IMG_1655 IMG_1656 IMG_1657 IMG_1658 My old camera is slowly dying so I am adjusting to a new camera. I had my daughter help me with the following photos. I like the overall look that the new camera delivers as it is truer in terms of colour and shine of the pipe. I am still learning the ropes with all the settings though. I took two series of photos for the finished pipe. The first series of five photos I used a flat white background to see how that would turn out. The last series of four photos I used the same green background I have used in the past. The photos against the green background actually give a truer picture of the colour of the pipe.

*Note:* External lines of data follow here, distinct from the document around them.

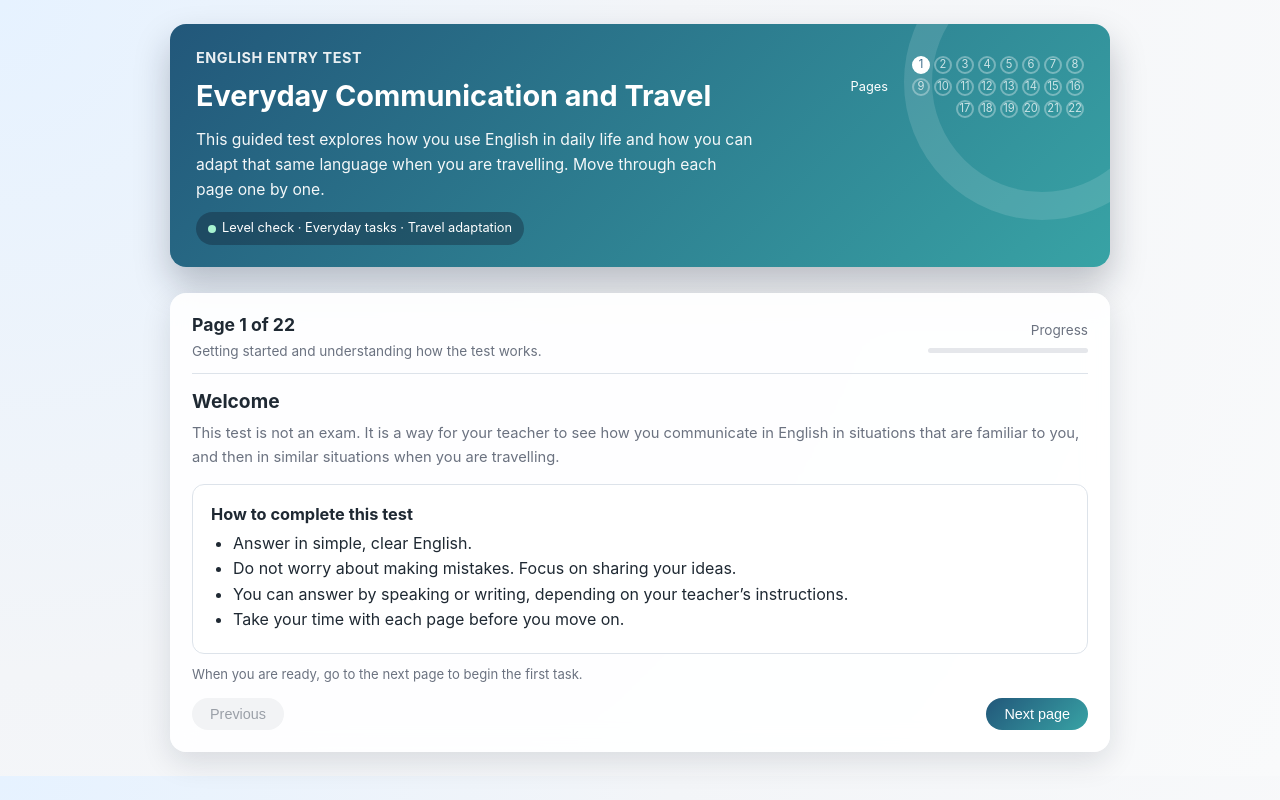
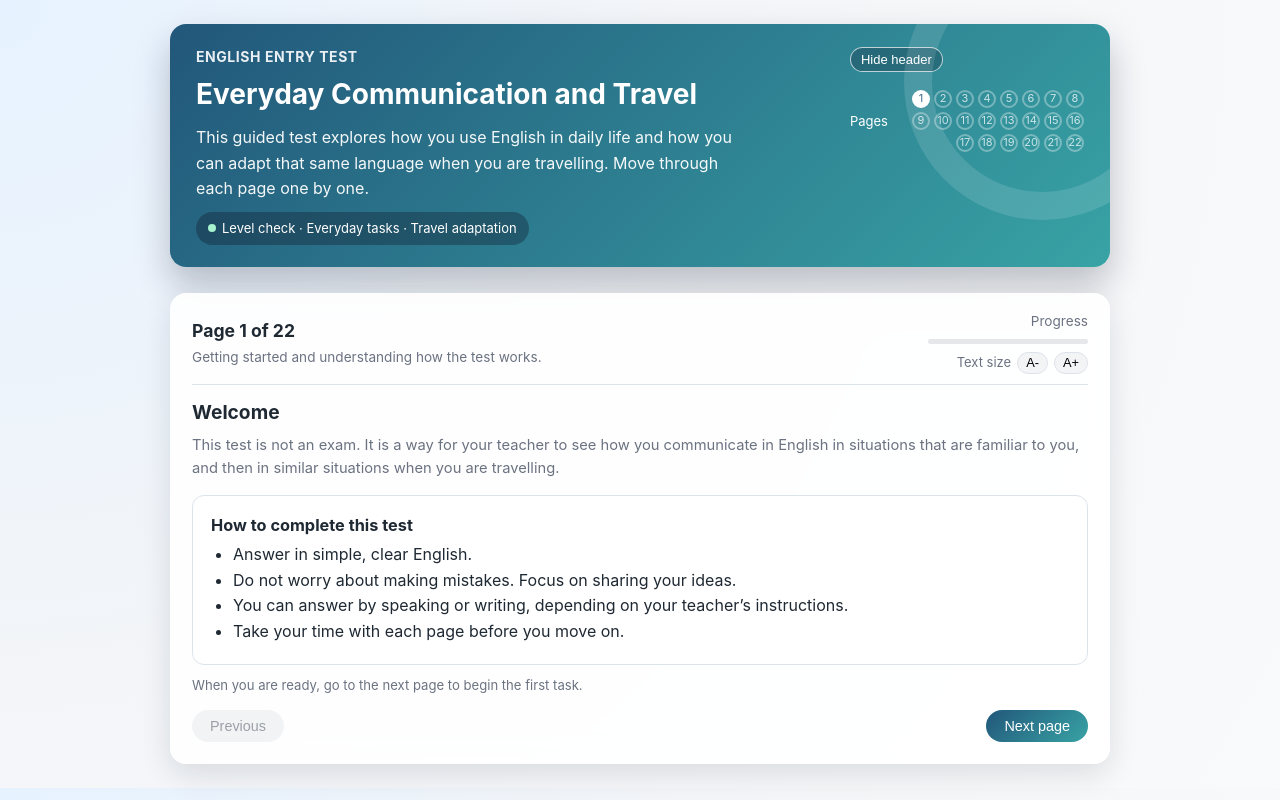
Before and after one commit to TJDACWW/TeachingBits, a plain HTML site: page dragotta-entry.html in a window 1280 px wide. Drawn offline with Linux system fonts and the light colour scheme.

Commit message:
Header can be hidden and text resized

```diff
--- a/dragotta-entry.html
+++ b/dragotta-entry.html
@@ -54,7 +54,7 @@
             margin: 0 0 4px;
             letter-spacing: 0.04em;
             text-transform: uppercase;
-            font-size: 0.9rem;
+            font-size: 14px;
             opacity: 0.9;
         }
         .header-main {
@@ -65,19 +65,19 @@
         }
         .header-main-left h2 {
             margin: 0 0 8px;
-            font-size: 1.8rem;
+            font-size: 28px;
         }
         .header-main-left p {
             margin: 0;
             max-width: 560px;
-            font-size: 0.98rem;
+            font-size: 16px;
             opacity: 0.95;
         }
         .header-tag {
             background-color: rgba(15, 23, 42, 0.35);
             border-radius: 999px;
             padding: 6px 12px;
-            font-size: 0.8rem;
+            font-size: 13px;
             display: inline-flex;
             align-items: center;
             gap: 6px;
@@ -95,7 +95,7 @@
             align-items: center;
             gap: 16px;
             margin-top: 10px;
-            font-size: 0.8rem;
+            font-size: 13px;
         }
         .step-indicator-label {
             white-space: nowrap;
@@ -115,7 +115,7 @@
             display: flex;
             align-items: center;
             justify-content: center;
-            font-size: 0.7rem;
+            font-size: 11px;
             opacity: 0.75;
         }
         .step-badge.active {
@@ -277,7 +277,53 @@
             color: var(--text-muted);
         }
 
-        @keyframes fadeIn {
+
+        .font-size-controls {
+            margin-top: 8px;
+            display: flex;
+            align-items: center;
+            justify-content: flex-end;
+            gap: 6px;
+            font-size: 13px;
+            color: var(--text-muted);
+        }
+        .font-size-button {
+            border: 1px solid var(--border-soft);
+            background-color: #f3f4f6;
+            border-radius: 999px;
+            padding: 2px 8px;
+            font-size: 0.8rem;
+            cursor: pointer;
+            line-height: 1.3;
+        }
+        .font-size-button:hover {
+            background-color: #e5e7eb;
+        }
+
+        .header-toggle {
+            border-radius: 999px;
+            padding: 4px 10px;
+            border: 1px solid rgba(255, 255, 255, 0.7);
+            background-color: rgba(15, 23, 42, 0.25);
+            color: #ffffff;
+            font-size: 13px;
+            cursor: pointer;
+            margin-bottom: 8px;
+        }
+        .header-toggle:hover {
+            background-color: rgba(15, 23, 42, 0.4);
+        }
+        .header-card.collapsed {
+            padding-top: 8px;
+            padding-bottom: 8px;
+        }
+        .header-card.collapsed .header-main-left {
+            display: none;
+        }
+        .header-card.collapsed .header-main {
+            align-items: center;
+        }
+@keyframes fadeIn {
             from {
                 opacity: 0;
                 transform: translateY(4px);
@@ -330,6 +376,7 @@
                     </div>
                 </div>
                 <div class="header-main-right">
+                    <button type="button" id="headerToggle" class="header-toggle" aria-label="Hide or show header">Hide header</button>
                     <div class="step-indicator">
                         <div class="step-indicator-label">Pages</div>
                         <div class="step-badges" id="stepBadges"></div>
@@ -348,6 +395,11 @@
                     <div>Progress</div>
                     <div class="progress-bar">
                         <div class="progress-bar-fill" id="progress-fill"></div>
+                    </div>
+                    <div class="font-size-controls">
+                        <span>Text size</span>
+                        <button type="button" id="fontDecrease" class="font-size-button" aria-label="Decrease text size">A-</button>
+                        <button type="button" id="fontIncrease" class="font-size-button" aria-label="Increase text size">A+</button>
                     </div>
                 </div>
             </div>
@@ -752,6 +804,46 @@
             const progressFill = document.getElementById('progress-fill');
             const prevBtn = document.getElementById('prevBtn');
             const nextBtn = document.getElementById('nextBtn');
+            const fontIncreaseBtn = document.getElementById('fontIncrease');
+            const fontDecreaseBtn = document.getElementById('fontDecrease');
+            const headerToggleBtn = document.getElementById('headerToggle');
+            const headerCard = document.querySelector('.header-card');
+            const root = document.documentElement;
+
+            // Base font size of root (for content scaling)
+            const baseFontSizePx = parseFloat(getComputedStyle(root).fontSize) || 16;
+            let fontScale = window.innerWidth <= 720 ? 1.1 : 1;
+
+            function applyFontScale() {
+                root.style.fontSize = (baseFontSizePx * fontScale) + 'px';
+            }
+            applyFontScale();
+
+            if (fontIncreaseBtn) {
+                fontIncreaseBtn.addEventListener('click', function() {
+                    if (fontScale < 1.6) {
+                        fontScale += 0.1;
+                        applyFontScale();
+                    }
+                });
+            }
+            if (fontDecreaseBtn) {
+                fontDecreaseBtn.addEventListener('click', function() {
+                    if (fontScale > 0.8) {
+                        fontScale -= 0.1;
+                        applyFontScale();
+                    }
+                });
+            }
+
+            if (headerToggleBtn && headerCard) {
+                headerToggleBtn.addEventListener('click', function() {
+                    const collapsed = headerCard.classList.toggle('collapsed');
+                    headerToggleBtn.textContent = collapsed ? 'Show header' : 'Hide header';
+                });
+            }
+
+
 
             // Subtitles per page index (1-based)
             const subtitles = {
```
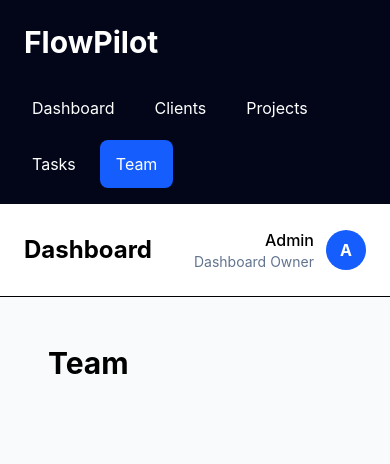
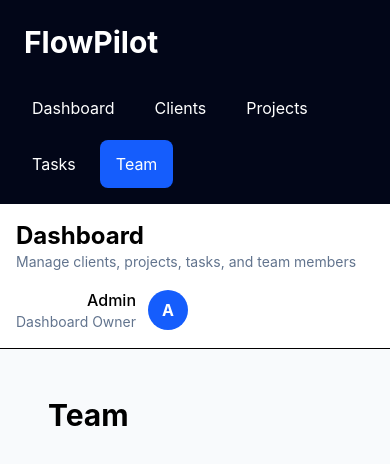
Before and after one commit to vick-tory1/techjobsagency, a React (Vite) app: page /team in a window 390 px wide. Shown: the top 464 px of the page. Built offline with nearby package versions, Linux system fonts and the light colour scheme.

Commit message:
Improve responsive navbar

```diff
--- a/src/components/Navbar.tsx
+++ b/src/components/Navbar.tsx
@@ -1,12 +1,18 @@
 export default function Navbar() {
   return (
-    <header className="bg-white border-b">
-      <div className="flex items-center justify-between p-6">
-        <h2 className="text-2xl font-bold">
-          Dashboard
-        </h2>
+    <header className="border-b bg-white">
+      <div className="flex flex-col gap-4 p-4 sm:flex-row sm:items-center sm:justify-between sm:p-6">
+        <div>
+          <h2 className="text-2xl font-bold sm:text-3xl">
+            Dashboard
+          </h2>
 
-        <div className="flex items-center gap-3">
+          <p className="text-sm text-slate-500">
+            Manage clients, projects, tasks, and team members
+          </p>
+        </div>
+
+        <div className="flex items-center gap-3 self-start sm:self-auto">
           <div className="text-right">
             <p className="font-medium">
               Admin
@@ -17,7 +23,7 @@ export default function Navbar() {
             </p>
           </div>
 
-          <div className="flex h-10 w-10 items-center justify-center rounded-full bg-blue-600 text-white font-bold">
+          <div className="flex h-10 w-10 items-center justify-center rounded-full bg-blue-600 font-bold text-white">
             A
           </div>
         </div>
```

Ah well still a lot to learn with this camera. IMG_1661 IMG_1662 IMG_1663 IMG_1664 IMG_1665 The finished pipe is cleaned and ready to fire up with its inaugural bowl. The old soldier from the early 1900’s will once again feel the warmth of the fire and tobacco and the draw of a pipe man enjoying its feel in his hand. I think this weekend will be the time to enjoy a nice bowl of aged 5100 in this pipe. IMG_1666 IMG_1669 IMG_1668 IMG_1667